### Dataset records
####
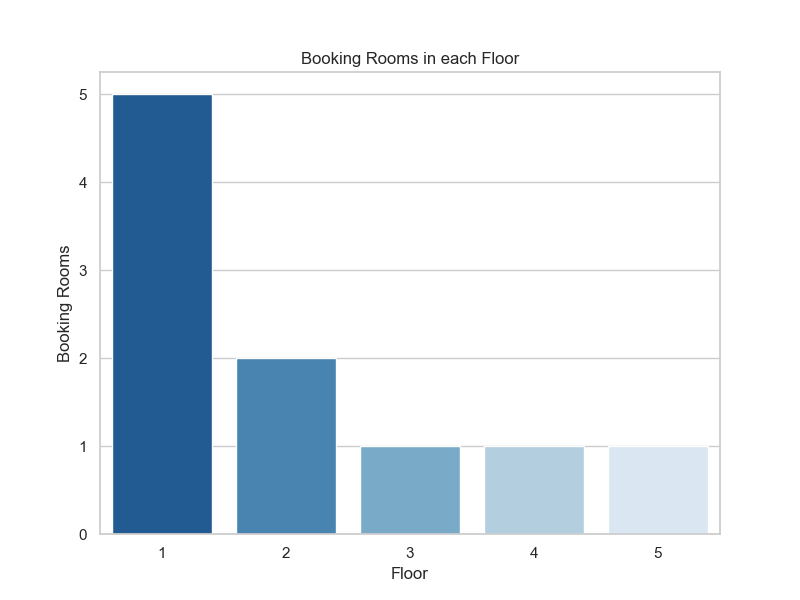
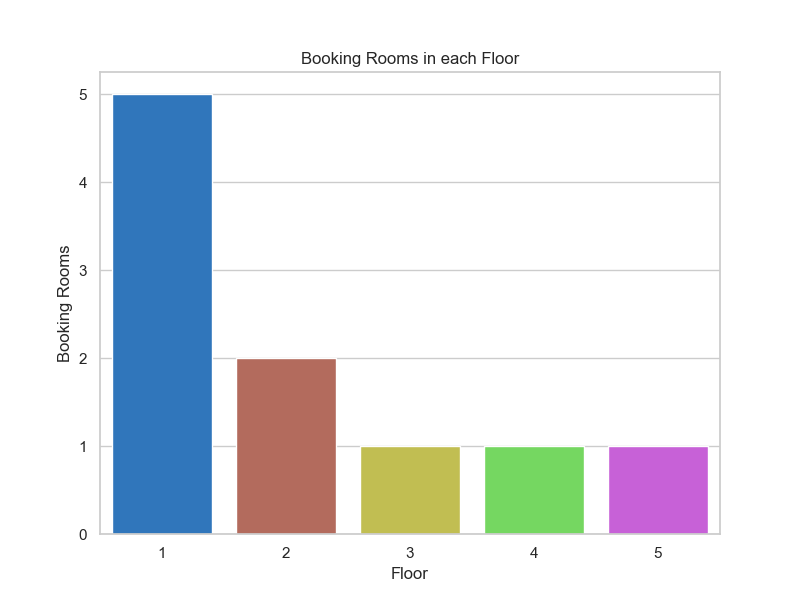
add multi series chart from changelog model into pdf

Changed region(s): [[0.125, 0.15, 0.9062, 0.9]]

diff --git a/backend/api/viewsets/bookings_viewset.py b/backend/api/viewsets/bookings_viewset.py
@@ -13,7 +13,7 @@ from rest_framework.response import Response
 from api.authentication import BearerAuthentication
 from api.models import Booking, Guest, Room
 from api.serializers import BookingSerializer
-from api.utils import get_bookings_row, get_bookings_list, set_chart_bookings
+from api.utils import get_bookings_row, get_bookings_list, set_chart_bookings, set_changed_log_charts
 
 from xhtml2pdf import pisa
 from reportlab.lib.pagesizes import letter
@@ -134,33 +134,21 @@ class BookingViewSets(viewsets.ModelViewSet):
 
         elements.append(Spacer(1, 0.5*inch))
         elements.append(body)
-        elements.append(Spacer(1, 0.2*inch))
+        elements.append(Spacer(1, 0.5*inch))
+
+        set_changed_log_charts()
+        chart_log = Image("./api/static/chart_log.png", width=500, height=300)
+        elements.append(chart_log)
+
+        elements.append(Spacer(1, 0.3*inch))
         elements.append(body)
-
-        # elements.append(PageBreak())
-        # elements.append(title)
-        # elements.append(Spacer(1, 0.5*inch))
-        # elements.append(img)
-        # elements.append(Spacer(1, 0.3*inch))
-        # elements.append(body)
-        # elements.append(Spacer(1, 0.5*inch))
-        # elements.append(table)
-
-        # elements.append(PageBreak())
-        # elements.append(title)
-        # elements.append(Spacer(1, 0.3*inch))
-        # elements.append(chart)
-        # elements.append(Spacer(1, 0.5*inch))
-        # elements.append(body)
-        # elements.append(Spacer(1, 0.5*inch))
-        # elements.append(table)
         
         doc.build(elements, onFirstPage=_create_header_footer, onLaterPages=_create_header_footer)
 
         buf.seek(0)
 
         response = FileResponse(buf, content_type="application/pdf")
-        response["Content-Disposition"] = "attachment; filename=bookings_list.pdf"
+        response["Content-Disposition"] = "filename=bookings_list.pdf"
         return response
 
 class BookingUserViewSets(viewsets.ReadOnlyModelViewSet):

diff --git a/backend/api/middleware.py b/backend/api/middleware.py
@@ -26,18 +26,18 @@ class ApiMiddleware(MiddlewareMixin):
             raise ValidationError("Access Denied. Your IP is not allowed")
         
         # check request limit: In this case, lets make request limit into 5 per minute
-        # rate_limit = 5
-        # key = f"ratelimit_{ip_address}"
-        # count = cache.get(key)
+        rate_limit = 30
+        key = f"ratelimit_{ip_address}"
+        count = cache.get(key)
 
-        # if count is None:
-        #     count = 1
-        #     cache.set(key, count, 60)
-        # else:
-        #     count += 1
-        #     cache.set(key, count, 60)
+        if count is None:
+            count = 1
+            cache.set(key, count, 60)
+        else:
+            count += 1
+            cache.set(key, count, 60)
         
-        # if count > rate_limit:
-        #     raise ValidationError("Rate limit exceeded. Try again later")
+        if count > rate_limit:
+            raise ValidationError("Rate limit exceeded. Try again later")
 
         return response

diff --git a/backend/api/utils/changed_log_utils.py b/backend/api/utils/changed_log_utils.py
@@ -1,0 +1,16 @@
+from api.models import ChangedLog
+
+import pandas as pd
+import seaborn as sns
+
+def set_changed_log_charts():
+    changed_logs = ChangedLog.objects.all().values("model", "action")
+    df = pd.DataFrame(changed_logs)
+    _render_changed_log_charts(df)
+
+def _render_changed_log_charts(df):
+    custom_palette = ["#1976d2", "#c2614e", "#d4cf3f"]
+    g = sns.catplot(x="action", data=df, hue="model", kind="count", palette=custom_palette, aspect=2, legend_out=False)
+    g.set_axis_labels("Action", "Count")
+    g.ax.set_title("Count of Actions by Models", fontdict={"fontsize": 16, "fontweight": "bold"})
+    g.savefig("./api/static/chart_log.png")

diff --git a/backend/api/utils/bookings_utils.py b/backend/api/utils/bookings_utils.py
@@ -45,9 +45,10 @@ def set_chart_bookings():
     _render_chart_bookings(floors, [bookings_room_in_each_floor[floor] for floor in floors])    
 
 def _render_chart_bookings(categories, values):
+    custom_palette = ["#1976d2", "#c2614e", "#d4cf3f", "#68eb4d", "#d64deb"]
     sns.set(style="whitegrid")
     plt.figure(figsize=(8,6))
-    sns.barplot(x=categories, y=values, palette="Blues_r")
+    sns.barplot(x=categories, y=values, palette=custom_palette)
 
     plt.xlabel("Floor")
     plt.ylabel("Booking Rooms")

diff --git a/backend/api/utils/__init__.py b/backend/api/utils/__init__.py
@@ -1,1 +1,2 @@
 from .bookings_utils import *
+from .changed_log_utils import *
####
### Exercise objective
Among the entries above, find every line holding "backend" and copy it.

### Result below
diff --git a/backend/api/viewsets/bookings_viewset.py b/backend/api/viewsets/bookings_viewset.py
diff --git a/backend/api/middleware.py b/backend/api/middleware.py
diff --git a/backend/api/utils/changed_log_utils.py b/backend/api/utils/changed_log_utils.py
diff --git a/backend/api/utils/bookings_utils.py b/backend/api/utils/bookings_utils.py
diff --git a/backend/api/utils/__init__.py b/backend/api/utils/__init__.py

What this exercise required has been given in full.